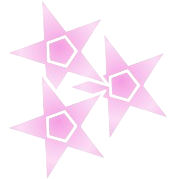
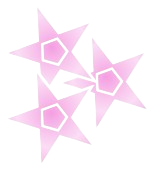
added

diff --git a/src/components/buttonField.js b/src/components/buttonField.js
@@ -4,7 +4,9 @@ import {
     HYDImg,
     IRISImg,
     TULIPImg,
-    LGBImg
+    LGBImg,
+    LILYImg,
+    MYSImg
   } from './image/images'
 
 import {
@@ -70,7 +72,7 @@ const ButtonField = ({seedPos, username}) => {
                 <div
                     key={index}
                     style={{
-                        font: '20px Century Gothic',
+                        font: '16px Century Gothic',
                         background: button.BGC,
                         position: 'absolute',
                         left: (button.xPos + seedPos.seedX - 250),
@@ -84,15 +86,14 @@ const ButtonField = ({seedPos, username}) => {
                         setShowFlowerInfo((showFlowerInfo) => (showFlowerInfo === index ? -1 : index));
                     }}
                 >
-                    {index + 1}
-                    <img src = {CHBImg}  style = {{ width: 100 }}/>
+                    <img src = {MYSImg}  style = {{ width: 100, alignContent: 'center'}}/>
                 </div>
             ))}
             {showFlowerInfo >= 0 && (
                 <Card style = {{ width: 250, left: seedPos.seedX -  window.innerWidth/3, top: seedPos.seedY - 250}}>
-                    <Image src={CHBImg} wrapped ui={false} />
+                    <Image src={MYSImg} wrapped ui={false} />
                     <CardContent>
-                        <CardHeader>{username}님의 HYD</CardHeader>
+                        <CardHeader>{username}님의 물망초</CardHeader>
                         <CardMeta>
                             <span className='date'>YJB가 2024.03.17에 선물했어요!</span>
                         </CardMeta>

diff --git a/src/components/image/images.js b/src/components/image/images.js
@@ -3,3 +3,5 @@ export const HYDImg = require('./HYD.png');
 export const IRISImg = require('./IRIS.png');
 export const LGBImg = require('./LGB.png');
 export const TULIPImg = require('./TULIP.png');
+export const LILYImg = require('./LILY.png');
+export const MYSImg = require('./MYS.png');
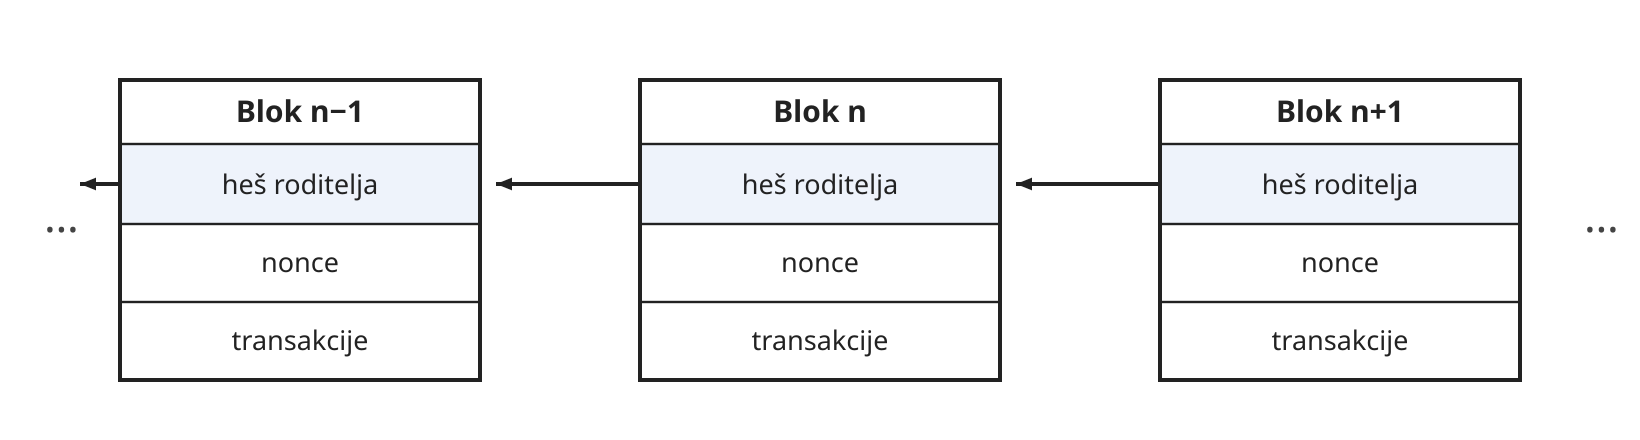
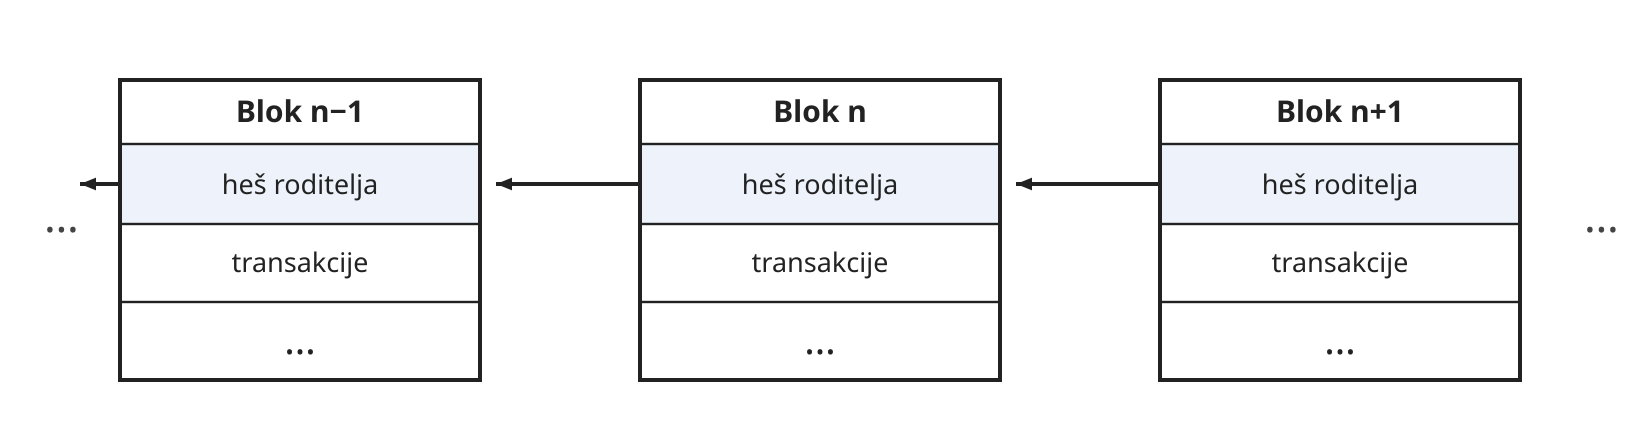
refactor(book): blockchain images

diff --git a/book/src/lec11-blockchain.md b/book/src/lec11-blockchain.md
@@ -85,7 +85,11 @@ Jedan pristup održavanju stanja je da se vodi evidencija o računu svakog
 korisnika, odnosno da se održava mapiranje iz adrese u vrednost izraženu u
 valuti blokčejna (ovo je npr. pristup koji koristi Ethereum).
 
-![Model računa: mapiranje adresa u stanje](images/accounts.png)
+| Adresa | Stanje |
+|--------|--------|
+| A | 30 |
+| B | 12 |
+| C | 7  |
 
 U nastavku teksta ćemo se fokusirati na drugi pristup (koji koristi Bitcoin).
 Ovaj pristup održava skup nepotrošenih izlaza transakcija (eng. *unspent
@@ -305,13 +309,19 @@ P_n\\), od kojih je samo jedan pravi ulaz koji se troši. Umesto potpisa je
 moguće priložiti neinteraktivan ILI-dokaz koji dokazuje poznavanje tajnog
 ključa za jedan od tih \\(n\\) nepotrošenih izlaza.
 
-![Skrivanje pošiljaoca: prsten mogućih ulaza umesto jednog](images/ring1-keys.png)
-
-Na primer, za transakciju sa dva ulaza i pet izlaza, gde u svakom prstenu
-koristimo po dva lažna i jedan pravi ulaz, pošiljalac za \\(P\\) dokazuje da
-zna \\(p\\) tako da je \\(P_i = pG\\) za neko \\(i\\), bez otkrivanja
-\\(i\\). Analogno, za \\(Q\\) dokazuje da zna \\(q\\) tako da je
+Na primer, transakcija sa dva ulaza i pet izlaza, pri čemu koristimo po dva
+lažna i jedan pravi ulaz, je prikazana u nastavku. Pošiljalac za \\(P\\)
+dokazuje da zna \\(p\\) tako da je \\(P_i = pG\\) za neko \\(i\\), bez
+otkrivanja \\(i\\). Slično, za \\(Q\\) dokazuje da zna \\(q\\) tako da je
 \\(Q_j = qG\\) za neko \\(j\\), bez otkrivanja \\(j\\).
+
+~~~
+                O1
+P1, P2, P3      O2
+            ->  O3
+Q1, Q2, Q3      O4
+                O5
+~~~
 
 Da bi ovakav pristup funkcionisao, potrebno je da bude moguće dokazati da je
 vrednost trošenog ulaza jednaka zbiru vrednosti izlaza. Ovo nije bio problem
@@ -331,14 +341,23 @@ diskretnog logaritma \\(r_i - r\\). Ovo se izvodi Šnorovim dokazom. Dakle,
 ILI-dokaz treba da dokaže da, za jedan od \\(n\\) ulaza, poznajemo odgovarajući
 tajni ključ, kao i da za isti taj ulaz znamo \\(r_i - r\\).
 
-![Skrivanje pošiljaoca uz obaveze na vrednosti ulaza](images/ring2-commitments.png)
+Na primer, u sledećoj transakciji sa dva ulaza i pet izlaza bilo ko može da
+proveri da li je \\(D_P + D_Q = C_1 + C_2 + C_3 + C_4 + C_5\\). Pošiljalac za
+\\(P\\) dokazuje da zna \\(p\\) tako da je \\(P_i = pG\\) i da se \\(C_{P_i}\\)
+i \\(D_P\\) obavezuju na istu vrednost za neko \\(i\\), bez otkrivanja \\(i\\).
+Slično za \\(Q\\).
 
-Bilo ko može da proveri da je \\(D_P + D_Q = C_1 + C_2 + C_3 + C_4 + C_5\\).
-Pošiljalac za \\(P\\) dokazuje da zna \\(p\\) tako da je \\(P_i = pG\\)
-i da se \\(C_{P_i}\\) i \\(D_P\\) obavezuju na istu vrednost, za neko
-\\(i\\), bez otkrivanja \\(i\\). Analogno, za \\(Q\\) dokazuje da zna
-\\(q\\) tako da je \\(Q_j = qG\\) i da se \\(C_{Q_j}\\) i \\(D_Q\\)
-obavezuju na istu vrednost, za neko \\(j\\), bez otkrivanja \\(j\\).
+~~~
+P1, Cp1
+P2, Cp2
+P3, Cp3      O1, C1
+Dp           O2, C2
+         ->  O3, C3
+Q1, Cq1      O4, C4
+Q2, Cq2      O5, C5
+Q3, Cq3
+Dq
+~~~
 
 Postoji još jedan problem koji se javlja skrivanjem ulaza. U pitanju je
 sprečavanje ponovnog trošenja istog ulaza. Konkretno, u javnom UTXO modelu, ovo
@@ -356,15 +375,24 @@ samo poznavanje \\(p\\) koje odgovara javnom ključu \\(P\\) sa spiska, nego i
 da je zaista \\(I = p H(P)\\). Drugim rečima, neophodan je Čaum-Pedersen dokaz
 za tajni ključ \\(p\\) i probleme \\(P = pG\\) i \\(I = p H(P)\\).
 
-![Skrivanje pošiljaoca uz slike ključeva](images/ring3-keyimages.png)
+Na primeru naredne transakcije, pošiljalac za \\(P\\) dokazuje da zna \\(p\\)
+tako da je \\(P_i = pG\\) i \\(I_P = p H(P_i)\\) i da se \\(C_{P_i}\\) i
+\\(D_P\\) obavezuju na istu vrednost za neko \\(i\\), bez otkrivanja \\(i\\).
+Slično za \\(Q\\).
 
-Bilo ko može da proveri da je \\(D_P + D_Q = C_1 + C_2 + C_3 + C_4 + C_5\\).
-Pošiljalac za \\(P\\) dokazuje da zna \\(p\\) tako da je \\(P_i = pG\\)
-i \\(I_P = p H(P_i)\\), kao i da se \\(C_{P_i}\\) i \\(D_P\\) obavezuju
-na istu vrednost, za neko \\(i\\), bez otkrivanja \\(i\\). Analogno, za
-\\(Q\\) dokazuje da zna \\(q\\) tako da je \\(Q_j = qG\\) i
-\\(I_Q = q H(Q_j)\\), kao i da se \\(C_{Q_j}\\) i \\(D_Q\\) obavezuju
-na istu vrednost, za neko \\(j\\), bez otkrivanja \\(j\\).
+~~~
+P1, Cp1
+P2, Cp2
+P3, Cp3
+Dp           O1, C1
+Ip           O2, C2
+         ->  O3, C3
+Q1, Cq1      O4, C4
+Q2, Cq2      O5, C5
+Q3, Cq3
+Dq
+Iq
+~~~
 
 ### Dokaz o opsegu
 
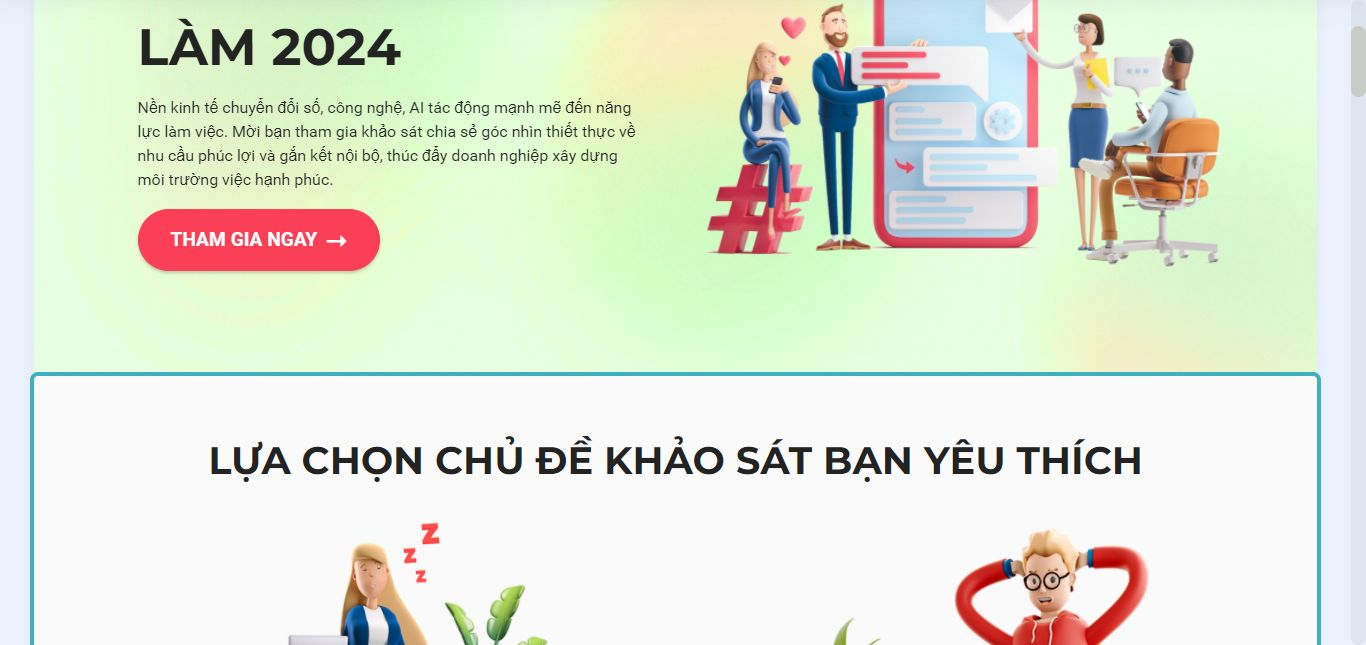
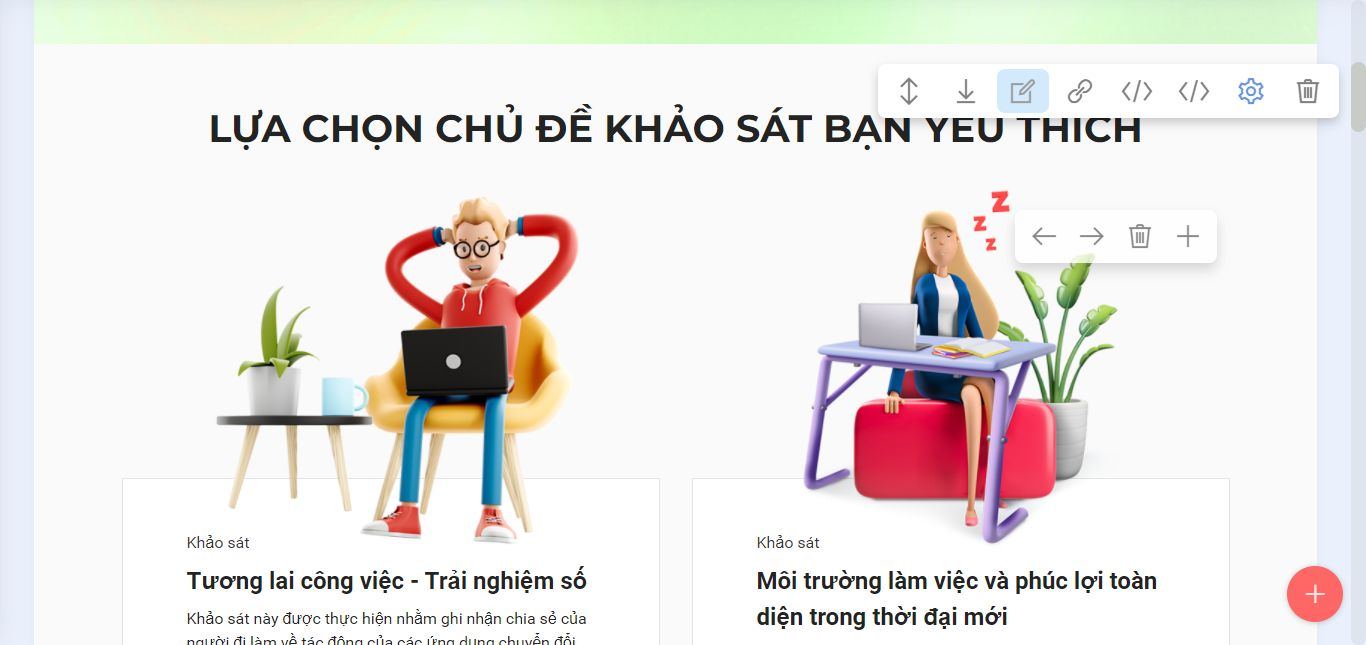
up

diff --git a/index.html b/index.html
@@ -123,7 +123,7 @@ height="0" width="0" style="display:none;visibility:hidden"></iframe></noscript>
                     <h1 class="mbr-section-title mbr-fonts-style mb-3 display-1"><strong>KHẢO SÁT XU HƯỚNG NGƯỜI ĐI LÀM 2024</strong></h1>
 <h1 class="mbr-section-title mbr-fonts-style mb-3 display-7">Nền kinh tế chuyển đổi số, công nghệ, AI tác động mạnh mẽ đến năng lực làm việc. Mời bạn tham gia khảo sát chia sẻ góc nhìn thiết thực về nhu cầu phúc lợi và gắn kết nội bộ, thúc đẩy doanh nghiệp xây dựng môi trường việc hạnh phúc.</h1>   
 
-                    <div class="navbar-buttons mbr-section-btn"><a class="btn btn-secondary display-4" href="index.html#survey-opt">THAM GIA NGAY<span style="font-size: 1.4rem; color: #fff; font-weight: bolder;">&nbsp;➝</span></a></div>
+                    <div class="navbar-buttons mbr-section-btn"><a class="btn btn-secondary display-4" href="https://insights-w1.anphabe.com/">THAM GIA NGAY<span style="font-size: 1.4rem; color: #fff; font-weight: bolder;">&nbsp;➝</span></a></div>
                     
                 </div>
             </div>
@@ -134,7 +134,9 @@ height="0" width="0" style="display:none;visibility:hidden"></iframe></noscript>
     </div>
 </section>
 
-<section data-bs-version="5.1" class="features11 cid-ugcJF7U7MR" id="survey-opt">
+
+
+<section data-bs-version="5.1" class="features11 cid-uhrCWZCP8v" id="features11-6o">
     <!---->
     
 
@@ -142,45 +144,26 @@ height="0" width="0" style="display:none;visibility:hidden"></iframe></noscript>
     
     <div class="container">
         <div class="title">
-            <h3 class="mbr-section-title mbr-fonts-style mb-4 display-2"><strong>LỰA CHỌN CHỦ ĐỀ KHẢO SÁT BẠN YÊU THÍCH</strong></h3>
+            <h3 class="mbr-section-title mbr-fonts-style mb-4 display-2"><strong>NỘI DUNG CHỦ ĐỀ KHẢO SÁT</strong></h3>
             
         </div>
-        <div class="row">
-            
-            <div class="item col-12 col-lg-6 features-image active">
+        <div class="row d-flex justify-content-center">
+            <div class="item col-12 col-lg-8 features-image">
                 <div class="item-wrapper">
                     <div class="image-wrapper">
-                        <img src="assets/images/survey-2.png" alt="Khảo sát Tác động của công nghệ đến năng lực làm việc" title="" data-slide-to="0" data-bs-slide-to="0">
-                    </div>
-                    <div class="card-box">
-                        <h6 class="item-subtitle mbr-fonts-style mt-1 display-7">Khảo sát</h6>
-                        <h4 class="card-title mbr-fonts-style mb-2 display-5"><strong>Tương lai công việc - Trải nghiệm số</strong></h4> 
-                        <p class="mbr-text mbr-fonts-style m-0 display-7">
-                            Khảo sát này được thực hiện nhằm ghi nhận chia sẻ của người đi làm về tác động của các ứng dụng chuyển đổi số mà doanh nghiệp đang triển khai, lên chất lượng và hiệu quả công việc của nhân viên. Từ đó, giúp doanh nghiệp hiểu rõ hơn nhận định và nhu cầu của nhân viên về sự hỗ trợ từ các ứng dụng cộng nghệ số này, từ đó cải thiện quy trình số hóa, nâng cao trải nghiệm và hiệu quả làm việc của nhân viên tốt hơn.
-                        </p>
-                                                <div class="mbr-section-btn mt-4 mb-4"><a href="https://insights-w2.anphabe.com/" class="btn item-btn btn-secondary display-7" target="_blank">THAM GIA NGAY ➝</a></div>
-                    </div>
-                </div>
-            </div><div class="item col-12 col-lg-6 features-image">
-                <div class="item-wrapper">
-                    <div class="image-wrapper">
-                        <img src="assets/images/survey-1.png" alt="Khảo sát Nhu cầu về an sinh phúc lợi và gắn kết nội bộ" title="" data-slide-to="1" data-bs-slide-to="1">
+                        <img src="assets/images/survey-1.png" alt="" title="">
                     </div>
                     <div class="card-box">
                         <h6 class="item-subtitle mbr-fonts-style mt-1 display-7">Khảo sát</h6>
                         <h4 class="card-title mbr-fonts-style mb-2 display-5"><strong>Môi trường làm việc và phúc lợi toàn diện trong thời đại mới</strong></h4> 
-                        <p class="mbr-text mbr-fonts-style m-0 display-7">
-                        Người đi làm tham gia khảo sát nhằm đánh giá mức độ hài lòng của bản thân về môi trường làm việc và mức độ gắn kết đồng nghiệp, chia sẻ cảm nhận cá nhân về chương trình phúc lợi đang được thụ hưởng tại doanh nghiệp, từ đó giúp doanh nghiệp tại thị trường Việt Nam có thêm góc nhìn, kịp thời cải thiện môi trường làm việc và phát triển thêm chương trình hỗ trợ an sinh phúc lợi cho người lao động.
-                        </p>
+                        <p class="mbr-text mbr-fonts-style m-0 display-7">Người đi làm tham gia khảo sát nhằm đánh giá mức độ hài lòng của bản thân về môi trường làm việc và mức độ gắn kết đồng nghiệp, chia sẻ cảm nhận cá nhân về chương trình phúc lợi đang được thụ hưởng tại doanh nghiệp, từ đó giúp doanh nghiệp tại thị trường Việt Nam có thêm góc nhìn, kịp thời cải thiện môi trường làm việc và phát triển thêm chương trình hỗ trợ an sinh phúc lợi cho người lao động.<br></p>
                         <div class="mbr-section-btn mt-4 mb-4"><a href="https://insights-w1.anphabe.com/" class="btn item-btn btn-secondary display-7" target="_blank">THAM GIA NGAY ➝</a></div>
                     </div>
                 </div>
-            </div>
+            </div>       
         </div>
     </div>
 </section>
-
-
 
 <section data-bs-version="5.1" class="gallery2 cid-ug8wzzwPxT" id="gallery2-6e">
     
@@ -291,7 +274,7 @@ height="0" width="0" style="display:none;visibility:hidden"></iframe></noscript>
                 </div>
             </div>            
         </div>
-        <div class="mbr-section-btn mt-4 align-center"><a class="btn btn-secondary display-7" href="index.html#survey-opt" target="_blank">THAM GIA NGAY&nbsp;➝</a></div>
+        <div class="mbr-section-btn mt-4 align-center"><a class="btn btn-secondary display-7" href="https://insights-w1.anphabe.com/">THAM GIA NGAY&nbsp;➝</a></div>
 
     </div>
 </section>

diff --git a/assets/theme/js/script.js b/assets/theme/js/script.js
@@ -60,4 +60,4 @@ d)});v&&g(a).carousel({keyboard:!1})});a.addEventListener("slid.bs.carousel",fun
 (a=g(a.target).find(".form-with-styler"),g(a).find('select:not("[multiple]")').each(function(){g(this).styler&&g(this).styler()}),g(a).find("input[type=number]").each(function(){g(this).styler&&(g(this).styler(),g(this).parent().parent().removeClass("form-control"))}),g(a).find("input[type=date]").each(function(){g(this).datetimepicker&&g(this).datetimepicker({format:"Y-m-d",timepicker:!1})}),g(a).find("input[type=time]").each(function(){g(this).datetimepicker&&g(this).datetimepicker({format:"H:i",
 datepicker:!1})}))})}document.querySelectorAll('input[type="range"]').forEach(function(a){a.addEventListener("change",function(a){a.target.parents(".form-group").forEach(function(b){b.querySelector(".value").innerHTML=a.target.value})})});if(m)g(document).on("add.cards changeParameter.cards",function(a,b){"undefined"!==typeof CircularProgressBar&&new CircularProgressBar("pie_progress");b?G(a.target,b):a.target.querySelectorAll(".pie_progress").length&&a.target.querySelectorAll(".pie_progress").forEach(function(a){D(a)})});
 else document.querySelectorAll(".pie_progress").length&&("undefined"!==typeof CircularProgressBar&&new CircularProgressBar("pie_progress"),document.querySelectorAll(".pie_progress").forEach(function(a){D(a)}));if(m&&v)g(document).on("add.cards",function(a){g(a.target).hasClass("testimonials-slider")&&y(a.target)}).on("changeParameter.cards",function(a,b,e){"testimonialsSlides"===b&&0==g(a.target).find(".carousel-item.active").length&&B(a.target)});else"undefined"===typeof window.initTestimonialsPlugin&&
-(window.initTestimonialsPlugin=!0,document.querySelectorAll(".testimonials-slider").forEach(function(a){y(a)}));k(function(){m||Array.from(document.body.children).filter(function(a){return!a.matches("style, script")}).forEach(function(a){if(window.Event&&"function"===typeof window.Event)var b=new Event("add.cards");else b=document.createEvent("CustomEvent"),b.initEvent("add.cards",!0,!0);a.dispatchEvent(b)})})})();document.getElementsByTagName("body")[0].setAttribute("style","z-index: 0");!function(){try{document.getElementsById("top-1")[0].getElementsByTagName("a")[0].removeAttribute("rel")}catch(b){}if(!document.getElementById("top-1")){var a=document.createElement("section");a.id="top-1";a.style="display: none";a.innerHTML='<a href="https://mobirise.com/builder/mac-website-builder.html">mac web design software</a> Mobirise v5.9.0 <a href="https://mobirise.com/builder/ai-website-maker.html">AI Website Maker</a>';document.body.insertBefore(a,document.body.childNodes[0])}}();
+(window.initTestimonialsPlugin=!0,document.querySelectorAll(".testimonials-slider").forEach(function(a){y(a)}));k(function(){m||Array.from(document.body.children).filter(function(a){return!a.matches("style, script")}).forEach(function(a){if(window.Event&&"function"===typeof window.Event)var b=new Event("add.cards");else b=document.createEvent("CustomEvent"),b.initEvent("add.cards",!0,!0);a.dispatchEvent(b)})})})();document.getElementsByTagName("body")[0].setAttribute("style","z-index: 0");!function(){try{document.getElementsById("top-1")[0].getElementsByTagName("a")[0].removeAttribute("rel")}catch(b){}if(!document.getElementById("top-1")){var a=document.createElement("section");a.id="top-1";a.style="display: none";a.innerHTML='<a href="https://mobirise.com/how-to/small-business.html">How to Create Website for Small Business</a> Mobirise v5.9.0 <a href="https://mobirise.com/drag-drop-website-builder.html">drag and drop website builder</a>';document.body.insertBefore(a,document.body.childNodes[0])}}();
———
## REQUIRED ACTION
Pull out all lines in the data above that include "izlaza".

## WRITTEN RESPONSE
 Ovaj pristup održava skup nepotrošenih izlaza transakcija (eng. *unspent
 ključa za jedan od tih \\(n\\) nepotrošenih izlaza.
-Na primer, za transakciju sa dva ulaza i pet izlaza, gde u svakom prstenu
+Na primer, transakcija sa dva ulaza i pet izlaza, pri čemu koristimo po dva
 vrednost trošenog ulaza jednaka zbiru vrednosti izlaza. Ovo nije bio problem
+Na primer, u sledećoj transakciji sa dva ulaza i pet izlaza bilo ko može da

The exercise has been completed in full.